═════ Input material

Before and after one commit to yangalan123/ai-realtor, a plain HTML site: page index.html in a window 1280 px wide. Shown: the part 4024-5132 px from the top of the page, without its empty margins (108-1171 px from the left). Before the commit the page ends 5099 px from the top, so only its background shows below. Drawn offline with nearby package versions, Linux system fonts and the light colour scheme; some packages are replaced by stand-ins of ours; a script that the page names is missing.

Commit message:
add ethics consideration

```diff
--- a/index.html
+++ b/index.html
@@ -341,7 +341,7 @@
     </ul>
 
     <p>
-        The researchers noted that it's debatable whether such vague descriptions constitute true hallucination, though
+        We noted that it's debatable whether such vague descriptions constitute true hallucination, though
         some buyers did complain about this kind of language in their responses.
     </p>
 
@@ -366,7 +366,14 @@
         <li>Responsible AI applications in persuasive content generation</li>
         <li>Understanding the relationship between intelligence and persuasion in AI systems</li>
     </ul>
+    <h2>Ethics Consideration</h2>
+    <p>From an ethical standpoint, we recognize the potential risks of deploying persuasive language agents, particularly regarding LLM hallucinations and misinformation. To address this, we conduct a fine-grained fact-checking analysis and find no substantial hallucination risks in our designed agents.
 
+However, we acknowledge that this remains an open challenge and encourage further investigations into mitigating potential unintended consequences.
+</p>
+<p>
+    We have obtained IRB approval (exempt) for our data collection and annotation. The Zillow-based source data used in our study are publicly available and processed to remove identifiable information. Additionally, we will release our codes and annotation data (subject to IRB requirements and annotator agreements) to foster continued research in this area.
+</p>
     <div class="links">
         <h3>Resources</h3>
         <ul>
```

══════════

• **Exercise description**:
Set down the material above in full, keeping each line exactly as it is.

• **Response**:
Before and after one commit to yangalan123/ai-realtor, a plain HTML site: page index.html in a window 1280 px wide. Shown: the part 4024-5132 px from the top of the page, without its empty margins (108-1171 px from the left). Before the commit the page ends 5099 px from the top, so only its background shows below. Drawn offline with nearby package versions, Linux system fonts and the light colour scheme; some packages are replaced by stand-ins of ours; a script that the page names is missing.

Commit message:
add ethics consideration

```diff
--- a/index.html
+++ b/index.html
@@ -341,7 +341,7 @@
     </ul>
 
     <p>
-        The researchers noted that it's debatable whether such vague descriptions constitute true hallucination, though
+        We noted that it's debatable whether such vague descriptions constitute true hallucination, though
         some buyers did complain about this kind of language in their responses.
     </p>
 
@@ -366,7 +366,14 @@
         <li>Responsible AI applications in persuasive content generation</li>
         <li>Understanding the relationship between intelligence and persuasion in AI systems</li>
     </ul>
+    <h2>Ethics Consideration</h2>
+    <p>From an ethical standpoint, we recognize the potential risks of deploying persuasive language agents, particularly regarding LLM hallucinations and misinformation. To address this, we conduct a fine-grained fact-checking analysis and find no substantial hallucination risks in our designed agents.
 
+However, we acknowledge that this remains an open challenge and encourage further investigations into mitigating potential unintended consequences.
+</p>
+<p>
+    We have obtained IRB approval (exempt) for our data collection and annotation. The Zillow-based source data used in our study are publicly available and processed to remove identifiable information. Additionally, we will release our codes and annotation data (subject to IRB requirements and annotator agreements) to foster continued research in this area.
+</p>
     <div class="links">
         <h3>Resources</h3>
         <ul>
```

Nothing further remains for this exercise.